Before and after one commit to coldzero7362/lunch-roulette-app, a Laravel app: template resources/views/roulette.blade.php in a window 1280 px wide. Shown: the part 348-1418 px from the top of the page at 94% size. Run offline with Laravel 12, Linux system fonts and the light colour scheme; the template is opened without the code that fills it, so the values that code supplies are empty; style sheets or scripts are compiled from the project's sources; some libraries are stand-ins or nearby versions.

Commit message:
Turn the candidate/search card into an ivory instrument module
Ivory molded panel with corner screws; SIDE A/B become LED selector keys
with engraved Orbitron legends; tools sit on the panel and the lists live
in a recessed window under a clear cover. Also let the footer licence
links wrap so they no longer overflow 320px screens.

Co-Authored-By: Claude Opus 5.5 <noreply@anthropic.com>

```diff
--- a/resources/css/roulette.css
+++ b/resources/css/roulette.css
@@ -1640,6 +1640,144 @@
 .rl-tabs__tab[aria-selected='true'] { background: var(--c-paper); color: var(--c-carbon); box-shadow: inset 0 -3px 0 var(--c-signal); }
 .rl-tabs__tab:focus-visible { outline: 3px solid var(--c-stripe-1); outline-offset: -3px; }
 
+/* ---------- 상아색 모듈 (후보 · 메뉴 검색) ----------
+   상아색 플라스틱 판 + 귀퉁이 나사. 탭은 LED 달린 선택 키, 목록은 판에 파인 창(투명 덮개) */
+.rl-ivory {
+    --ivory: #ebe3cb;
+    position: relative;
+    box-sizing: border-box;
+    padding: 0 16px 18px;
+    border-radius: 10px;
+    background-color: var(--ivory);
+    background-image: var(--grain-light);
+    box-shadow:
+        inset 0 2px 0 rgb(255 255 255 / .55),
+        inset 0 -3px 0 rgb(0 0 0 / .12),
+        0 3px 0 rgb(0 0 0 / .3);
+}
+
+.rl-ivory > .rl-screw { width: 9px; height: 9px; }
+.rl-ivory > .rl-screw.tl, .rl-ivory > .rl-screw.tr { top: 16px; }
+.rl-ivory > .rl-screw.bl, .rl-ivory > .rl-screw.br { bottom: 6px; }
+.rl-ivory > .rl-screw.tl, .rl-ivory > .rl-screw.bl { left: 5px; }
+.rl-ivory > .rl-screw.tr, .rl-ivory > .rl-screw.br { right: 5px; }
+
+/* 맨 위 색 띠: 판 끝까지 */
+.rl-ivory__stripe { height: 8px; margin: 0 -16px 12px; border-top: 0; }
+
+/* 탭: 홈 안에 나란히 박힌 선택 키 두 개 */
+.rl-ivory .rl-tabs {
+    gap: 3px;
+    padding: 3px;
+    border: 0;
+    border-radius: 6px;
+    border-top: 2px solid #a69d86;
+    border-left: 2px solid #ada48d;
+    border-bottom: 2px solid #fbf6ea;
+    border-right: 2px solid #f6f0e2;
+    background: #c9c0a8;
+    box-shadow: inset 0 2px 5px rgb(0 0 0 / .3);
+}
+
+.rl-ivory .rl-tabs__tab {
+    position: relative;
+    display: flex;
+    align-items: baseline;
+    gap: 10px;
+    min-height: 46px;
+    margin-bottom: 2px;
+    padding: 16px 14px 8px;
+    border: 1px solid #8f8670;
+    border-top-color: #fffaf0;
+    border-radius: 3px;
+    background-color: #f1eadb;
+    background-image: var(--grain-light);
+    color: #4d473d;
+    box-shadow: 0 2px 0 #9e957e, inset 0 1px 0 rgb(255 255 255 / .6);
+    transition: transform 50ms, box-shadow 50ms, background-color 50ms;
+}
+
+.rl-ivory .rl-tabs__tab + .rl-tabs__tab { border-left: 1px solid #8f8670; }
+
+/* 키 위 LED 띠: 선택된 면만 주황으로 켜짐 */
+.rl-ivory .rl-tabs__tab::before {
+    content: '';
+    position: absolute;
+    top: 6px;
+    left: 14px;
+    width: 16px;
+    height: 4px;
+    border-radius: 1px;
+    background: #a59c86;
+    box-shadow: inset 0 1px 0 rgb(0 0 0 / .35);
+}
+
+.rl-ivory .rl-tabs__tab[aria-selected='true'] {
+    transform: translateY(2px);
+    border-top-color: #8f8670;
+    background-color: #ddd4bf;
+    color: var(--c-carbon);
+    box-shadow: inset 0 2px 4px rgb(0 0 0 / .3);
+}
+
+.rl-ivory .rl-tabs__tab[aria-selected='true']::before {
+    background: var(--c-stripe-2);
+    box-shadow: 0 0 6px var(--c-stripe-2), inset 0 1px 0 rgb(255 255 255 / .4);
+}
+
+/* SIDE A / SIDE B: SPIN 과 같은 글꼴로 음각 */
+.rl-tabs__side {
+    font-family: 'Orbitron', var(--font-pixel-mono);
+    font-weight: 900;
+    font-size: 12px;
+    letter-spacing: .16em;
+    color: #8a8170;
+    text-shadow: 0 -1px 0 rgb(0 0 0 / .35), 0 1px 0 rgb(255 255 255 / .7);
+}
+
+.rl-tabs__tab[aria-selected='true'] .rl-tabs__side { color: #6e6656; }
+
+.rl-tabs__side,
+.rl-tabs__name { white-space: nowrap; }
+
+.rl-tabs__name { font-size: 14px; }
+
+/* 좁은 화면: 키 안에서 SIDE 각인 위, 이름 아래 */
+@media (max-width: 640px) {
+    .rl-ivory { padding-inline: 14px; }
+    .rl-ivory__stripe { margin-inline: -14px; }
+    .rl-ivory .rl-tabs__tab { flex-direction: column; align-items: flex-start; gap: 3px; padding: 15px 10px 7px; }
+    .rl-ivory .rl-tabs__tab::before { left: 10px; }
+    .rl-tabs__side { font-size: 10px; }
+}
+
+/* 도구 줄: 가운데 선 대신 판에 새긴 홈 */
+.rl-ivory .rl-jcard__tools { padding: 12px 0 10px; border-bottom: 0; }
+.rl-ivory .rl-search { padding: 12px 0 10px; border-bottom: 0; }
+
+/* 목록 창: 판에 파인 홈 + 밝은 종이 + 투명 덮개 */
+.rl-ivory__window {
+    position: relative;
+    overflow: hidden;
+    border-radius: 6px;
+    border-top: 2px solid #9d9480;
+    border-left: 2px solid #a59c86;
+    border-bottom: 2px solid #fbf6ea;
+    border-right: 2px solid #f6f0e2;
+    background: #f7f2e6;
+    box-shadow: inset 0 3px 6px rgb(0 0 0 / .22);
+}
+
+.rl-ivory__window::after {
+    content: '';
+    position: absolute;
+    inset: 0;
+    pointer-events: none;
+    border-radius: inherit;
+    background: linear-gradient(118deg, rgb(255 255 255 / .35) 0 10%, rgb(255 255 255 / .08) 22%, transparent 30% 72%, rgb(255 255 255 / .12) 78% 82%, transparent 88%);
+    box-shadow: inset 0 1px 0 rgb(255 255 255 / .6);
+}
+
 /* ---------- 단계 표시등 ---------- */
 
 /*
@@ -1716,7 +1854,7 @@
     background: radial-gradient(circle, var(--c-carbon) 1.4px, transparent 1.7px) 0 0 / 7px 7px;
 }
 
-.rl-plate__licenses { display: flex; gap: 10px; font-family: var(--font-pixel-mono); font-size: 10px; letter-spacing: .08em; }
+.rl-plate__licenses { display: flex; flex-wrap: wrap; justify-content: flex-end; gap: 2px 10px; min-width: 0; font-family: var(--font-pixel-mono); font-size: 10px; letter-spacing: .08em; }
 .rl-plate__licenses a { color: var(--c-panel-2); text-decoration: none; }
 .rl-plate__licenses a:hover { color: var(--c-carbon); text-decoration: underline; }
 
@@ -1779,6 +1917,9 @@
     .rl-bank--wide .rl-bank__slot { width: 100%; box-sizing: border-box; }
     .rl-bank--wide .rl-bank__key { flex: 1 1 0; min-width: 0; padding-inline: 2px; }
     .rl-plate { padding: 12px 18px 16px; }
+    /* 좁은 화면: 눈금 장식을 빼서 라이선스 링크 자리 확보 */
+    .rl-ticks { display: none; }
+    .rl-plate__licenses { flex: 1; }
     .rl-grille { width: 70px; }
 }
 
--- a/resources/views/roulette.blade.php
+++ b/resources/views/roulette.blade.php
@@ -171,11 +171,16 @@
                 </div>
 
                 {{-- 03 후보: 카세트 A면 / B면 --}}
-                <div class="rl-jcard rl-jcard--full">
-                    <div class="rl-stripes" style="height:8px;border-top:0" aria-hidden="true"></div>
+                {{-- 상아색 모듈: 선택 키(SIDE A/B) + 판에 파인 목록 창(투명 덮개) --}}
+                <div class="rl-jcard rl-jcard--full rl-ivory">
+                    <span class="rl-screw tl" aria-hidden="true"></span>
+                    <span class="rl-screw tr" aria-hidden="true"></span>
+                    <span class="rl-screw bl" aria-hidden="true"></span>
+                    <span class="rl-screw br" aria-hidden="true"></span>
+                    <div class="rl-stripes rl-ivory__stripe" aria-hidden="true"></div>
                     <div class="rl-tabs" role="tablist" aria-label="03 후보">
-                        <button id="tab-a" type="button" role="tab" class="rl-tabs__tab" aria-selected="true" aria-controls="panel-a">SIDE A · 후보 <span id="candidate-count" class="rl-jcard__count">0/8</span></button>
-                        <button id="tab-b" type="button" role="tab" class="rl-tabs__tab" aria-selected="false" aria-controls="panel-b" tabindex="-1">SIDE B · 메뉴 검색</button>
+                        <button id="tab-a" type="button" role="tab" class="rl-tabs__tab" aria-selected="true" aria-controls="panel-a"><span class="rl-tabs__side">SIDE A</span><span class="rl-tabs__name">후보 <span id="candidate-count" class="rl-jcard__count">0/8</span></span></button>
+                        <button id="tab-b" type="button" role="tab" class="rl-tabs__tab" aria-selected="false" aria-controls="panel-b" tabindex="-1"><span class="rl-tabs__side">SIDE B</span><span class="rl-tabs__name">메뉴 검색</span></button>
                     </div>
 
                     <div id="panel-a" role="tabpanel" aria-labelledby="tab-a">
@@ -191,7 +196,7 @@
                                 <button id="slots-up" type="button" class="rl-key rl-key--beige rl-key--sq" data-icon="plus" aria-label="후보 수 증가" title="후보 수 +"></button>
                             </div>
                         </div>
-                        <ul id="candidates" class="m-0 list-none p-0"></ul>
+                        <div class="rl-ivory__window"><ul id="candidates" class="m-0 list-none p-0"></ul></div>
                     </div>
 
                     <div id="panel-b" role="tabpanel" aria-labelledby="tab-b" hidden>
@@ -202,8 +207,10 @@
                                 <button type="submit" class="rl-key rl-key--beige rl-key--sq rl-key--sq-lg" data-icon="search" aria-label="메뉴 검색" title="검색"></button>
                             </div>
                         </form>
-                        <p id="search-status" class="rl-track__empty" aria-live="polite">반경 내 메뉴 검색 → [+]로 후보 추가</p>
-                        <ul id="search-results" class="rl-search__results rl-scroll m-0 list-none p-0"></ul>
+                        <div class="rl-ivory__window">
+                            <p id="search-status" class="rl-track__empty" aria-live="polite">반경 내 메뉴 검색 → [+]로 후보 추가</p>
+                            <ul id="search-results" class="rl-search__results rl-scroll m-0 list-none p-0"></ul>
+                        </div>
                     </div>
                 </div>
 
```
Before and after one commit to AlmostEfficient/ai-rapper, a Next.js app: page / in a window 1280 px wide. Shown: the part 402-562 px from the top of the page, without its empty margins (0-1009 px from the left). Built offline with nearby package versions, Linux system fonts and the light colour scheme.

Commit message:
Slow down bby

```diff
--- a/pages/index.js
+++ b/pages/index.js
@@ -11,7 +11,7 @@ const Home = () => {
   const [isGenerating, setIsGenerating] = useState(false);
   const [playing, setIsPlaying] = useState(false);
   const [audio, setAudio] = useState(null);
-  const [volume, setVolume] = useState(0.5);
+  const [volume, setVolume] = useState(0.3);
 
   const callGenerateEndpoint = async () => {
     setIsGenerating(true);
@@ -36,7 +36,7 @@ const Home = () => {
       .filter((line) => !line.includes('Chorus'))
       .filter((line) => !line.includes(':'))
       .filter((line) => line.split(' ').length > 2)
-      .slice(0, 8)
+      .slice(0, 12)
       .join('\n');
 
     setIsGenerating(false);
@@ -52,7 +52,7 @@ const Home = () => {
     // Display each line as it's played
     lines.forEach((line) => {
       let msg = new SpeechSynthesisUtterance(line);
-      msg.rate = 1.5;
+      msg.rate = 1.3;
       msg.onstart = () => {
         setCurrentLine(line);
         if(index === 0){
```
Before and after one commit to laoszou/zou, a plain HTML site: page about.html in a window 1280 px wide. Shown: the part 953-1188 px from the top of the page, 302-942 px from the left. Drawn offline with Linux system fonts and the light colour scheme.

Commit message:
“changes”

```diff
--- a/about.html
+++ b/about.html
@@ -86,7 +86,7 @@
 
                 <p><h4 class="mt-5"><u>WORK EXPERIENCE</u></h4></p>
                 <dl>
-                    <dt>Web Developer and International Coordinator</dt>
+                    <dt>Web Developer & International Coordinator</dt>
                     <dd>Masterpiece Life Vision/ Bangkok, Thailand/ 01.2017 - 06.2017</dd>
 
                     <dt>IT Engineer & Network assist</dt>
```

* [INSTRUCTIONS TO FOLLOW]
Could you please retype the lines from the start of the data through the line with "with engraved Orbitron", both included, and nothing else?

* [FINISHED EXERCISE]
Before and after one commit to coldzero7362/lunch-roulette-app, a Laravel app: template resources/views/roulette.blade.php in a window 1280 px wide. Shown: the part 348-1418 px from the top of the page at 94% size. Run offline with Laravel 12, Linux system fonts and the light colour scheme; the template is opened without the code that fills it, so the values that code supplies are empty; style sheets or scripts are compiled from the project's sources; some libraries are stand-ins or nearby versions.

Commit message:
Turn the candidate/search card into an ivory instrument module
Ivory molded panel with corner screws; SIDE A/B become LED selector keys
with engraved Orbitron legends; tools sit on the panel and the lists live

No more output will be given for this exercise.